- TASK INSTRUCTIONS -
All records that follow are to be copied exactly, with images omitted.

- DATA EXTRACTS -

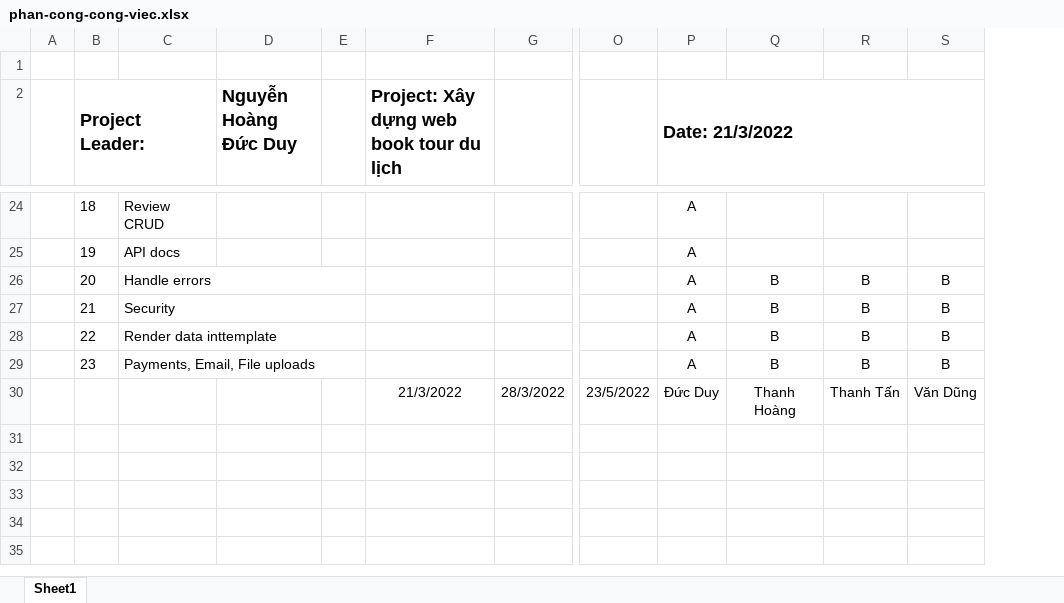
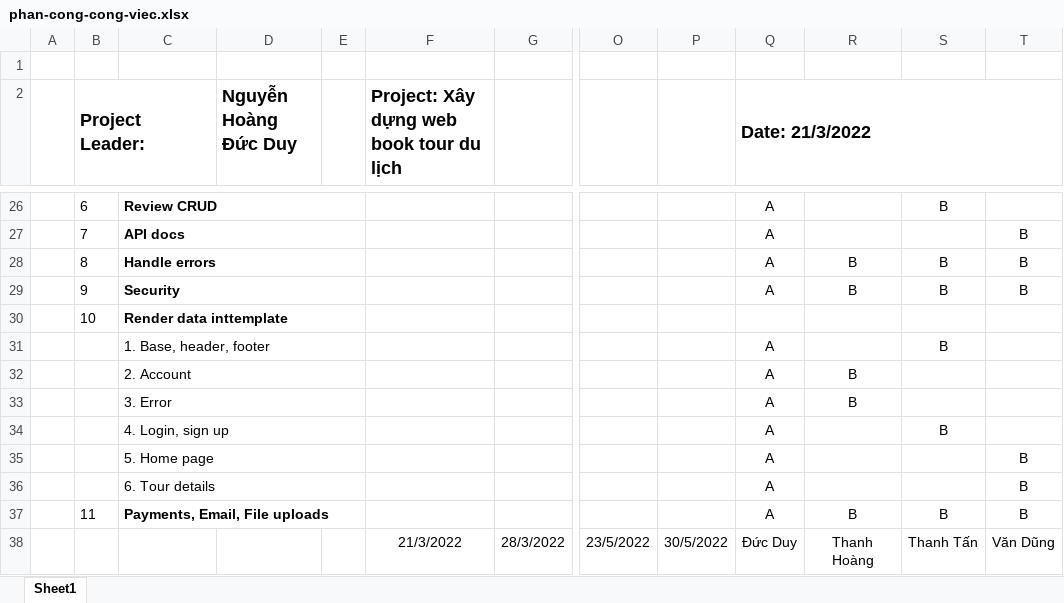
Before and after one commit to DucduyDev/super-tours-web-app, an Excel workbook: document/phan-cong-cong-viec.xlsx, sheet Sheet1, drawn as a sheet; only a part is shown, gaps mark what is left out; values as stored, in another font and other column widths than the file's, no borders; charts and pictures and conditional formats not drawn; addresses are those after the commit; rows hold the shown columns only; the diff covers the shown part only; the diff names each change by its address in the sheet, - before the commit and + after, or states it on an @@ line.

Commit message:
update pccv, project outline

```diff
--- a/document/phan-cong-cong-viec.xlsx (sheet Sheet1)
+++ b/document/phan-cong-cong-viec.xlsx (sheet Sheet1)
+column P, row 38: 30/5/2022
-B26 (Project Leader:): 18
+B26 (Project Leader:): 6
-C26:C30 bold: off
+C26:C30 bold: on
+C26:E26 merged
-S26: (empty)
+S26: B
-B27 (Project Leader:): 19
+B27 (Project Leader:): 7
+C27:E27 merged
-T27: (empty)
+T27: B
-B28 (Project Leader:): 20
+B28 (Project Leader:): 8
-B29 (Project Leader:): 21
+B29 (Project Leader:): 9
-B30 (Project Leader:): 22
+B30 (Project Leader:): 10
-Q30 (Date: 21/3/2022): A
+Q30 (Date: 21/3/2022): (empty)
-R30: B
+R30: (empty)
-S30: B
+S30: (empty)
-T30: B
+T30: (empty)
+row 31:  |  | 1. Base, header, footer |  |  |  |  |  |  | A |  | B
+row 32:  |  | 2. Account |  |  |  |  |  |  | A | B
+row 33:  |  | 3. Error |  |  |  |  |  |  | A | B
+row 34:  |  | 4. Login, sign up |  |  |  |  |  |  | A |  | B
+row 35:  |  | 5. Home page |  |  |  |  |  |  | A |  |  | B
+row 36:  |  | 6. Tour details |  |  |  |  |  |  | A |  |  | B
-B37 (Project Leader:): 23
+B37 (Project Leader:): 11
-C37 bold: off
+C37 bold: on
```
Also changed, not shown: 16 added rows, 14 removed rows, 1 edited cell and cell formats elsewhere in this sheet, charts or pictures, 1 other file.
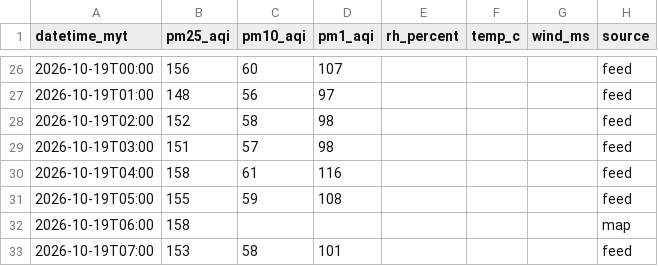
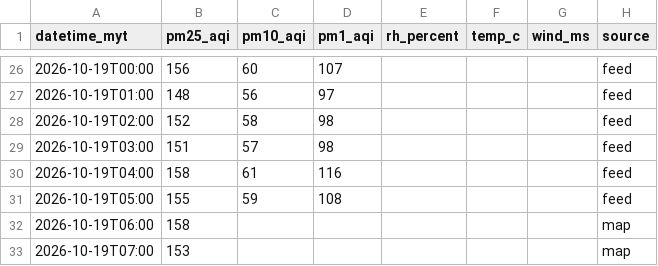
Before and after one commit to sippananda/sasana_api, a CSV file: docs/data/sensor.csv, drawn as a sheet; only a part is shown, gaps mark what is left out.

```diff
--- a/docs/data/sensor.csv
+++ b/docs/data/sensor.csv
@@ -32,2 +32,2 @@ datetime_myt,pm25_aqi,pm10_aqi,pm1_aqi,rh_percent,temp_c,wind_ms,source
 2026-10-19T06:00,158,,,,,,map
-2026-10-19T07:00,153,58,101,,,,feed
+2026-10-19T07:00,153,,,,,,map
```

- RESPONSE TO THE TASK -
Before and after one commit to DucduyDev/super-tours-web-app, an Excel workbook: document/phan-cong-cong-viec.xlsx, sheet Sheet1, drawn as a sheet; only a part is shown, gaps mark what is left out; values as stored, in another font and other column widths than the file's, no borders; charts and pictures and conditional formats not drawn; addresses are those after the commit; rows hold the shown columns only; the diff covers the shown part only; the diff names each change by its address in the sheet, - before the commit and + after, or states it on an @@ line.

Commit message:
update pccv, project outline

```diff
--- a/document/phan-cong-cong-viec.xlsx (sheet Sheet1)
+++ b/document/phan-cong-cong-viec.xlsx (sheet Sheet1)
+column P, row 38: 30/5/2022
-B26 (Project Leader:): 18
+B26 (Project Leader:): 6
-C26:C30 bold: off
+C26:C30 bold: on
+C26:E26 merged
-S26: (empty)
+S26: B
-B27 (Project Leader:): 19
+B27 (Project Leader:): 7
+C27:E27 merged
-T27: (empty)
+T27: B
-B28 (Project Leader:): 20
+B28 (Project Leader:): 8
-B29 (Project Leader:): 21
+B29 (Project Leader:): 9
-B30 (Project Leader:): 22
+B30 (Project Leader:): 10
-Q30 (Date: 21/3/2022): A
+Q30 (Date: 21/3/2022): (empty)
-R30: B
+R30: (empty)
-S30: B
+S30: (empty)
-T30: B
+T30: (empty)
+row 31:  |  | 1. Base, header, footer |  |  |  |  |  |  | A |  | B
+row 32:  |  | 2. Account |  |  |  |  |  |  | A | B
+row 33:  |  | 3. Error |  |  |  |  |  |  | A | B
+row 34:  |  | 4. Login, sign up |  |  |  |  |  |  | A |  | B
+row 35:  |  | 5. Home page |  |  |  |  |  |  | A |  |  | B
+row 36:  |  | 6. Tour details |  |  |  |  |  |  | A |  |  | B
-B37 (Project Leader:): 23
+B37 (Project Leader:): 11
-C37 bold: off
+C37 bold: on
```
Also changed, not shown: 16 added rows, 14 removed rows, 1 edited cell and cell formats elsewhere in this sheet, charts or pictures, 1 other file.
Before and after one commit to sippananda/sasana_api, a CSV file: docs/data/sensor.csv, drawn as a sheet; only a part is shown, gaps mark what is left out.

```diff
--- a/docs/data/sensor.csv
+++ b/docs/data/sensor.csv
@@ -32,2 +32,2 @@ datetime_myt,pm25_aqi,pm10_aqi,pm1_aqi,rh_percent,temp_c,wind_ms,source
 2026-10-19T06:00,158,,,,,,map
-2026-10-19T07:00,153,58,101,,,,feed
+2026-10-19T07:00,153,,,,,,map
```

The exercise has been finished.